┌─ RECORDS SHOWN
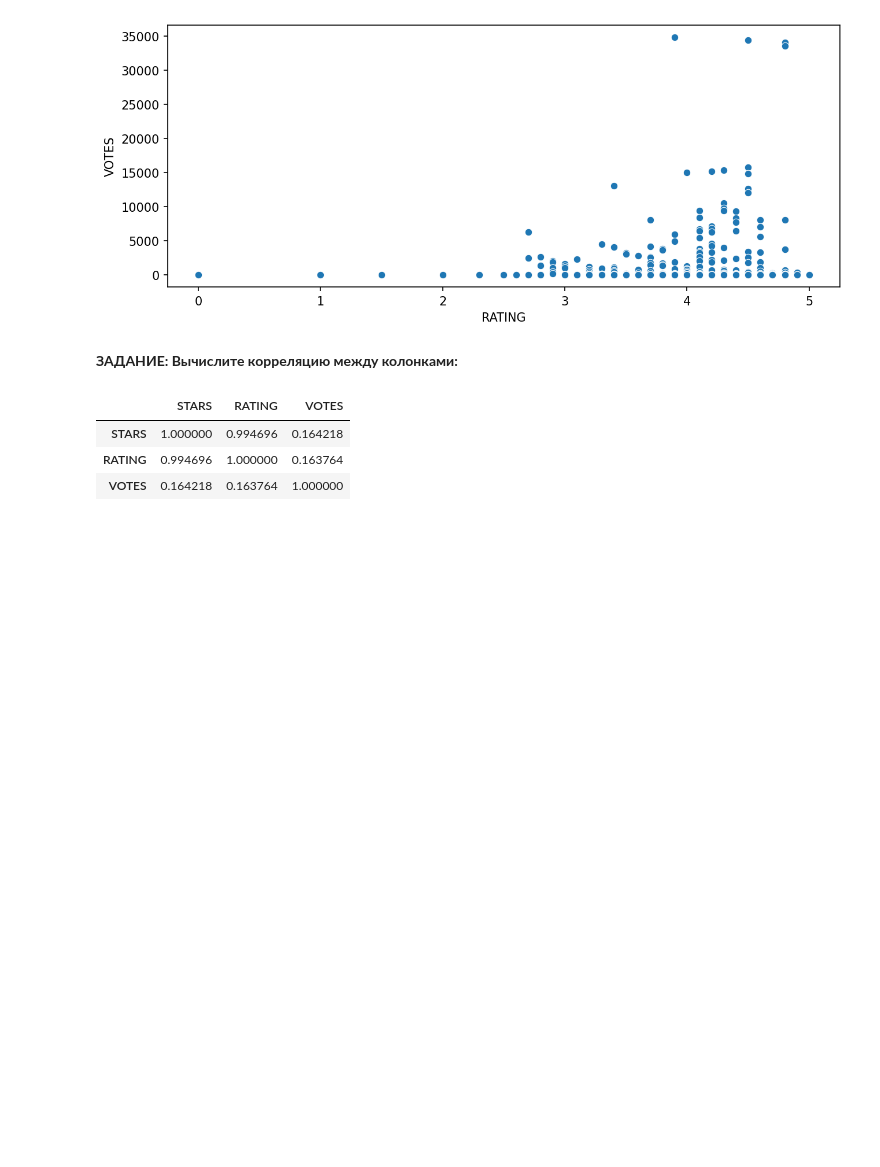
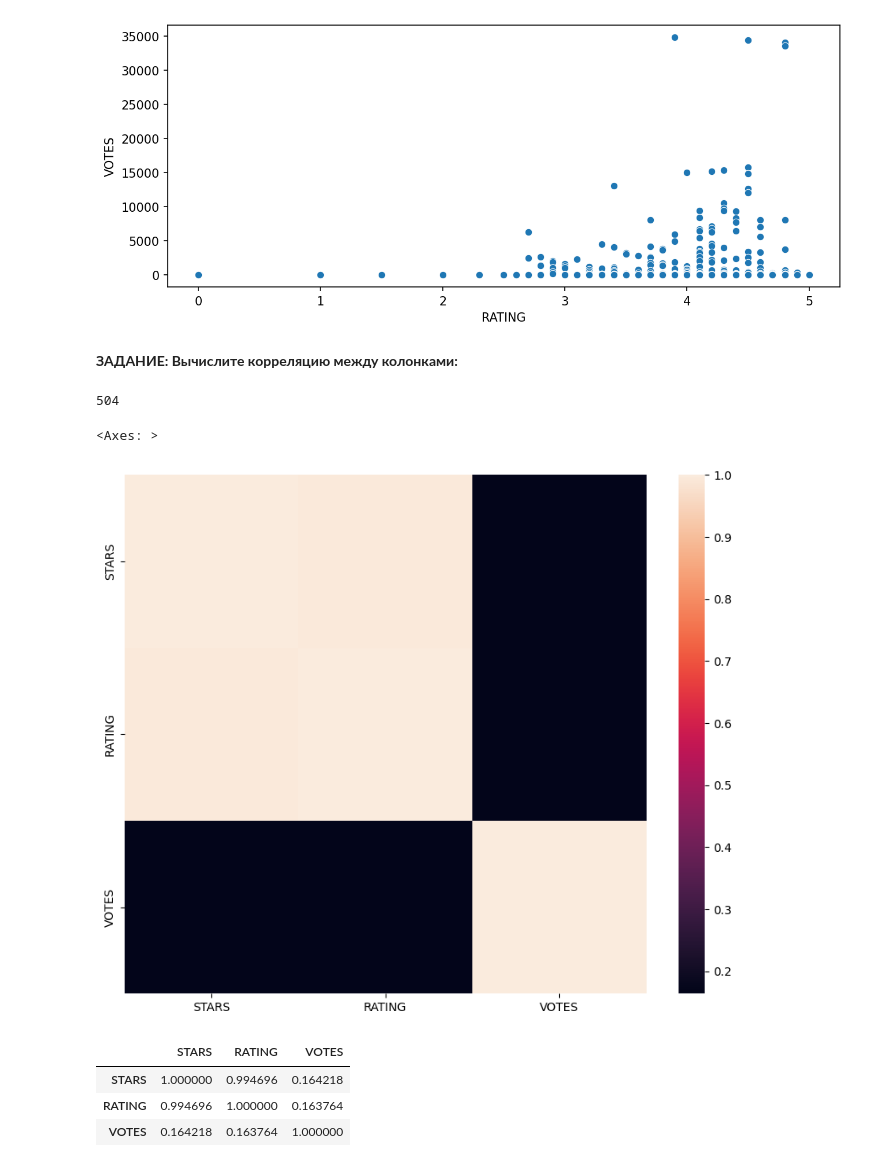
Before and after one commit to Azernem/Data_Science, a Jupyter notebook: NOTEBOOKS/06-Capstone-Project/00-Capstone-Project.ipynb, the cells around one changed output. Saved outputs shown, nothing was run; the diff lists cells and outputs as text; code cells hidden in the pictures; blank space fills up the shorter version.

```diff
--- a/NOTEBOOKS/06-Capstone-Project/00-Capstone-Project.ipynb
+++ b/NOTEBOOKS/06-Capstone-Project/00-Capstone-Project.ipynb
@@ -126,6 +161,13 @@ memory usage: 15.9+ KB
 **ЗАДАНИЕ: Вычислите корреляцию между колонками:**
 # %%
 # НАПИШИТЕ ВАШ КОД В ЭТОЙ ЯЧЕЙКЕ!
+print(len(fandango))
+corrs = fandango.corr(numeric_only= True)
+corrs.head(4)
+# %% [output]
+504
+<Axes: >
+[figure, added]
 # %%
 # %% [output]
 |  | STARS | RATING | VOTES |
```
Also changed, not shown: parts of 23 cells of this notebook.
└─
WHAT IS EXPECTED ->
In the entries above, find each line with "output" and list it.

THE COMPLETED TASK ->
Before and after one commit to Azernem/Data_Science, a Jupyter notebook: NOTEBOOKS/06-Capstone-Project/00-Capstone-Project.ipynb, the cells around one changed output. Saved outputs shown, nothing was run; the diff lists cells and outputs as text; code cells hidden in the pictures; blank space fills up the shorter version.
+# %% [output]
 # %% [output]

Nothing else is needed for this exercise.